How can you keep your family healthy this winter?

Cold and flu season

While you can catch a cold or get infected with the flu virus at any point in the year, people tend to get sick more often in the winter. Cover your mouth when you cough or sneeze, wash your hands, and get your flu shot.

More time spent indoors

It’s cold outside which means people spend more of their time inside. Being in close contact with lots of people means that germs spread quickly and easily. Wash your hands regularly, and visit a doctor when you notice the signs of illness.

More time indoors may also mean more time breathing indoor allergens. Change your air filters regularly, vacuum, dust, and wash bed sheets often. If you notice frequent respiratory problems within your family, consider testing for mold.

Injuries from falls

Falling accidents are common during the winter season. Maybe you’re cleaning out your gutters, hanging Christmas lights, or you don’t spot a patch of ice until it’s too late. Consider a walk-in clinic before the emergency room for non-life threatening medical care.

Back injuries

Back injuries are also common in cold weather months. Raking leaves, cutting or hauling firewood, or shoveling snow can all lead to unusual movements or unusual levels of activity. Avoid sudden, jerking movements, and warm up before doing physical activity.


Cold, dry winter air is a common trigger for people with asthma. If you have an inhaler, be sure to carry it with you during the winter, especially when doing physical activity. If you notice breathing problems but you don’t have asthma, talk to your doctor. While asthma is often diagnosed in children, it’s possible to develop asthma as an adult.


More commonly known as the stomach bug, noroviurs is a very contagious. The virus inflames the stomach, intestines, or both, and causes stomach pain, diarrhea, nausea, and vomiting. Most people with norovirus recover in 1 to 3 days. Drink liquids and replenish electrolytes to prevent dehydration.
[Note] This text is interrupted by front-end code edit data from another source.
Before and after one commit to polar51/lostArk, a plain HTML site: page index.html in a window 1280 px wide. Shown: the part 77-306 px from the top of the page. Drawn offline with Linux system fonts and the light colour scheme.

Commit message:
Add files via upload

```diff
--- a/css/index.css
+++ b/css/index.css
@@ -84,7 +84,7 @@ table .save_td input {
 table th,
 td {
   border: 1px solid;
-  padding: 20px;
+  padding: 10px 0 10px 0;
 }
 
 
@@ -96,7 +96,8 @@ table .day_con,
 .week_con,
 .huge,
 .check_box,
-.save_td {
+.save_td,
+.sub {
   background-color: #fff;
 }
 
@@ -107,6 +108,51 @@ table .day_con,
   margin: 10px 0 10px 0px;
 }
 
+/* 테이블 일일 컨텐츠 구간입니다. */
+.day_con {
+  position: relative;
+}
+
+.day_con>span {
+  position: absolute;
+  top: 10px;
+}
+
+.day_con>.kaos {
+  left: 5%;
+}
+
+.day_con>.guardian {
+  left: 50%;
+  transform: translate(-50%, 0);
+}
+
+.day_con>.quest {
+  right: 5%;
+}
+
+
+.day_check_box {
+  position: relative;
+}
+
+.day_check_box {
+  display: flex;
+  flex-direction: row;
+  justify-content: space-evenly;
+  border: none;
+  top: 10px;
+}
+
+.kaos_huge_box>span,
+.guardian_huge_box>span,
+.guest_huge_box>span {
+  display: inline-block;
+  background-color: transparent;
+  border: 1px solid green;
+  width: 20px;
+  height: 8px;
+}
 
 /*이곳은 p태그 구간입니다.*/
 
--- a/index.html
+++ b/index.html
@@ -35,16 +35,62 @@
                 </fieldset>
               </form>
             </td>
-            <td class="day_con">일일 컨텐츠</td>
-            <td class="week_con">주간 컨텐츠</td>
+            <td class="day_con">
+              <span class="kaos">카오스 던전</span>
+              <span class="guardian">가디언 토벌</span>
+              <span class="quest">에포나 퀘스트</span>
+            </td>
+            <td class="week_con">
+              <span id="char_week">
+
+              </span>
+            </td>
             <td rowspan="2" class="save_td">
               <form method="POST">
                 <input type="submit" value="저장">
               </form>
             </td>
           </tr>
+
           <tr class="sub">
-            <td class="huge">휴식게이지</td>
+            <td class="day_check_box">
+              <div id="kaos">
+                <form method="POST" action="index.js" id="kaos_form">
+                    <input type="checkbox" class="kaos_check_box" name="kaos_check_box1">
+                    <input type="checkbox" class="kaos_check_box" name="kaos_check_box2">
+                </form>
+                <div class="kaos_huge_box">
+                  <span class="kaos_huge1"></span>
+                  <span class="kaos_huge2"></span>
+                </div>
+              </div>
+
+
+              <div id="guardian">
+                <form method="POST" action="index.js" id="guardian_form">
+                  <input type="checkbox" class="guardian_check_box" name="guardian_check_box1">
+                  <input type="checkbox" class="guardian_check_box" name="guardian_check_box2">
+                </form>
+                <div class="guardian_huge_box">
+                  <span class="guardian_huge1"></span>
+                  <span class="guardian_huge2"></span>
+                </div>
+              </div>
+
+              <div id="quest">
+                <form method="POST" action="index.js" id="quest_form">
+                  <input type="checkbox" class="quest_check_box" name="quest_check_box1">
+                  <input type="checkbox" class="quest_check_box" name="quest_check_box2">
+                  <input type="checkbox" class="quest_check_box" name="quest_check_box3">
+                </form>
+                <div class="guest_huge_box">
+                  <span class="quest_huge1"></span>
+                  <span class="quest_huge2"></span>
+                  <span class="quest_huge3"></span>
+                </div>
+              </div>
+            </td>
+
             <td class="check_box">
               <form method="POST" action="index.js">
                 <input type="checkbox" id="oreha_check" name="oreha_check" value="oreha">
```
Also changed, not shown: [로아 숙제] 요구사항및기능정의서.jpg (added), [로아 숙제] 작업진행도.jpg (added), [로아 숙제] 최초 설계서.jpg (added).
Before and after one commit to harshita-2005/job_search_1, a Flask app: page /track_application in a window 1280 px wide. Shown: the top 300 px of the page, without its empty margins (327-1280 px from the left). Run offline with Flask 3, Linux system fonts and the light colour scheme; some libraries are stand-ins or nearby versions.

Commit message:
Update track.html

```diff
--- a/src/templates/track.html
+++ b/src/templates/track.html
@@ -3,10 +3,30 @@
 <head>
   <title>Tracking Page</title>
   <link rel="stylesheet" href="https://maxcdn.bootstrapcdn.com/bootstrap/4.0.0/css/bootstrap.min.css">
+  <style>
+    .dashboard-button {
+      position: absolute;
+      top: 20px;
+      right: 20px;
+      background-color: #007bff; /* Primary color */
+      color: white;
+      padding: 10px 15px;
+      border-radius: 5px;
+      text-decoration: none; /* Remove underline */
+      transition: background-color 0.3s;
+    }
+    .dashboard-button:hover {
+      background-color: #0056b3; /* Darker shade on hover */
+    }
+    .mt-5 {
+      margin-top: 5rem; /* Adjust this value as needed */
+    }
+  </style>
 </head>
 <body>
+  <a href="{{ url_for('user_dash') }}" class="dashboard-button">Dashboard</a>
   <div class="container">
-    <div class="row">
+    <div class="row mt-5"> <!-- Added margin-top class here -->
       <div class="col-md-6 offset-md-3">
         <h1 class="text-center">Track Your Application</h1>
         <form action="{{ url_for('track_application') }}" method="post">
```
The virus spreads through contaminated foods, contaminated surfaces, or contact with someone infected with norovirus. Wash your hands often, especially before handling food or after using the bathroom. Disinfect surfaces, clothes, and linens after someone in your house is infected with norovirus.

Cold weather can affect your heart

Cold weather may increase your heart rate or blood pressure, and heart attacks are more common in cold weather. Be especially mindful of this if you currently have cardiovascular disease.

Skin problems

That same cold, dry winter air that can trigger asthma symptoms may also cause skin problems. Dry skin, chilblains, xerotic eczema, can all occur during the winter and may be very uncomfortable. Make sure that your skin is properly covered when going outdoors, and talk to your doctor about any winter skin problems you experience.

Physical inactivity

Many people find it difficult to stay active and healthy during the winter. It’s important that you meet the daily recommendation for physical activity regardless of the season.

No garden veggies

Do you eat your fruits and vegetables during the winter? You can’t grow tomatoes or spiniach in your garden during the winter, but you can get fresh produce at the grocery store. Canned or frozen fruits and vegetables are nutritious, too.

If you feel like salads are for the summer, try hearty vegetable soups or stews instead.


If you feel sad or depressed with the change of seasons, you may be experiencing seasonal affective disorder. There are things you can do to help improve your mood throughout the winter. Get outside more often, exercise regularly, eat a healthy diet, engage in social activities, and manage your stress.

Don’t ignore depression. If you feel depressed for extended periods of time, talk to your doctor.

Visit MANA Urgent Care

Walk-in clinics are fast and convenient, and MANA Urgent Care has the advantage of being within the MANA network. Whether you need your flu shot, you’re feeling under the weather, or you had an accidental fall, the physicians at MANA Urgent Care walk-in clinic can help.

  • Call 479-442-0006 for MANA Urgent Care Wedington at 1188 North Salem Fayetteville, AR.
  • Call 479-521-0200 for MANA Urgent Care College at 117 Sycamore Fayetteville, AR.